In 1874, just three years after the dinner conversation that started the whole concept, word had traveled back home to Cornersvile, Tennessee and at the annual club meeting, an invite was read from the citizens of Cornersville suggesting that the club hold its next meeting in their hometown. When the next meeting rolled around, the members traveled up to Tennessee and there was a big cookout and celebration held at the Beech Grove Seminary where they had all gone to school together in their early years. The entire town of Cornersville got involved and it was estimated that more than 8,000 people total showed up to celebrate the club’s spirit. Dozens of men and women who had long since left the community hoping to build legacies in the wild and unpredictable state of Texas were come together for the first time since they were boys and girls chasing each other around the same school grounds where they were now being celebrated as heroes by thousands of Cornersville residents. In Texas, they had become judges, bankers, merchants, doctors, and farmers but back in Cornersville, they were simply schoolyard friends.
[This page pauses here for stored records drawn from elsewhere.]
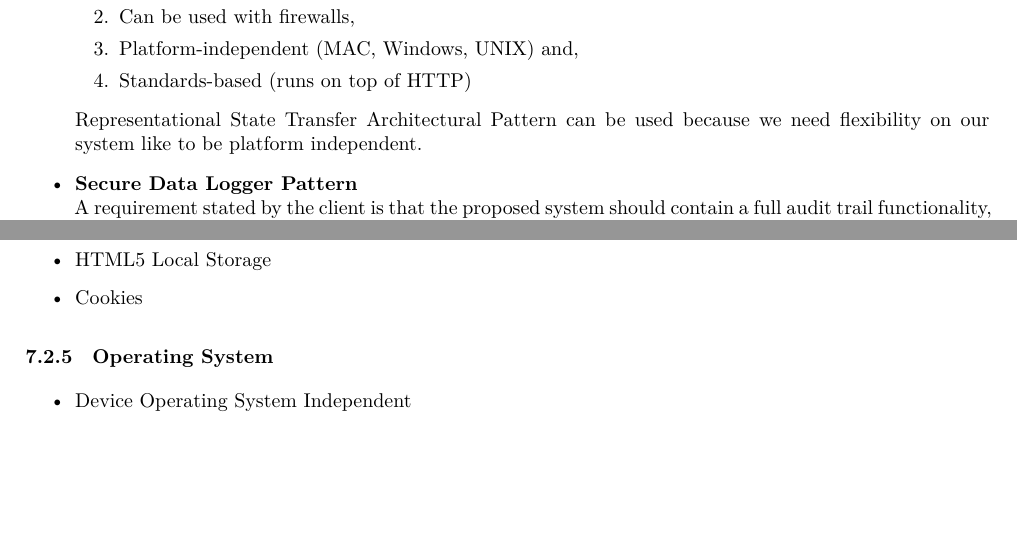
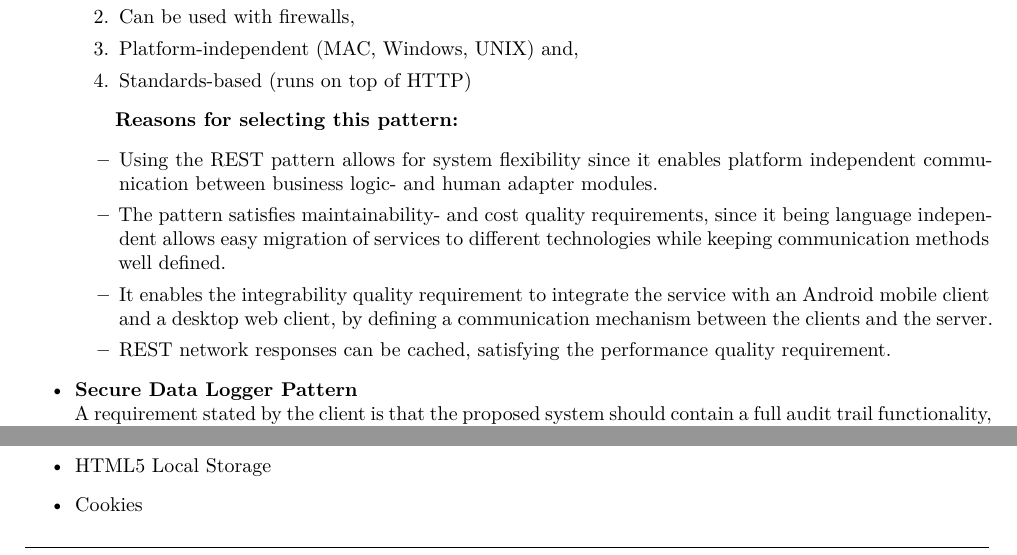
Before and after one commit to andrewbroekman/echo, a LaTeX document (docs/Requirements and Technology-Neutral Analysis and Design Specification/requirements.tex): two parts of pages 14 and 32 of 65, joined at a grey line, cut so that both start at the same text, the shorter picture padded with empty space. Compiled offline with XeLaTeX.

Commit message:
Tied selection of REST Pattern to quality requirements

```diff
--- a/docs/Requirements and Technology-Neutral Analysis and Design Specification/requirements.tex
+++ b/docs/Requirements and Technology-Neutral Analysis and Design Specification/requirements.tex
@@ -444,7 +444,13 @@ The architectural constraints are used to improve the architectural analyses of
 			\item Standards-based (runs on top of HTTP)
 		\end{enumerate}
 
-		Representational State Transfer Architectural Pattern can be used because we need flexibility on our system like to be platform independent.
+		\subitem \textbf{Reasons for selecting this pattern:}
+		\begin{itemize}
+			\item Using the REST pattern allows for system flexibility since it enables platform independent communication between business logic- and human adapter modules.
+			\item The pattern satisfies maintainability- and cost quality requirements, since it being language independent allows easy migration of services to different technologies while keeping communication methods well defined.
+			\item It enables the integrability quality requirement to integrate the service with an Android mobile client and a desktop web client, by defining a communication mechanism between the clients and the server.
+			\item REST network responses can be cached, satisfying the performance quality requirement.
+		\end{itemize}
 
 		\item \textbf{Secure Data Logger Pattern} \\
 		A requirement stated by the client is that the proposed system should contain a full audit trail functionality, which would allow administrators to view any action that executed by users, as well as the modification that execution had on the data.
```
The Cornersville Club continued meeting through the years and many bottles of wine were drunk in silence. More trips were made to Cornersville and various parts of Texas where the members had built lives. By 1895, only six members remained, Massey included, and they continued meeting and celebrating old memories. That year, the reunion was held at Massey’s home in Waco. He died less than a year later.

After that, meetings were scarce. The few remaining members had become old and distance was a problem. In 1899, the last official meeting took place in Bryan and only three of the five living members were able to make it. They entrusted the Brazos County office with the archives and belongings of the Club and agreed that it was unlikely another meeting could take place. The County stored the wine and archives in its vault but during several moves over a period of about 15 years, all but the wine was lost. Finally, in 1914, the last remaining Cornersville Club member was Brother J.K. Street. At seventy-seven years of age, he made the trip from Waco to Bryan with the intent of keeping the promise made some forty years prior. County officials escorted him to the vault and handed over the remaining bottles of wine. That night, he returned to Waco and probably after having consumed a good bit of wine, J.K. Street passed away in his sleep at the home of a friend. So ends the story of the Cornersville Club.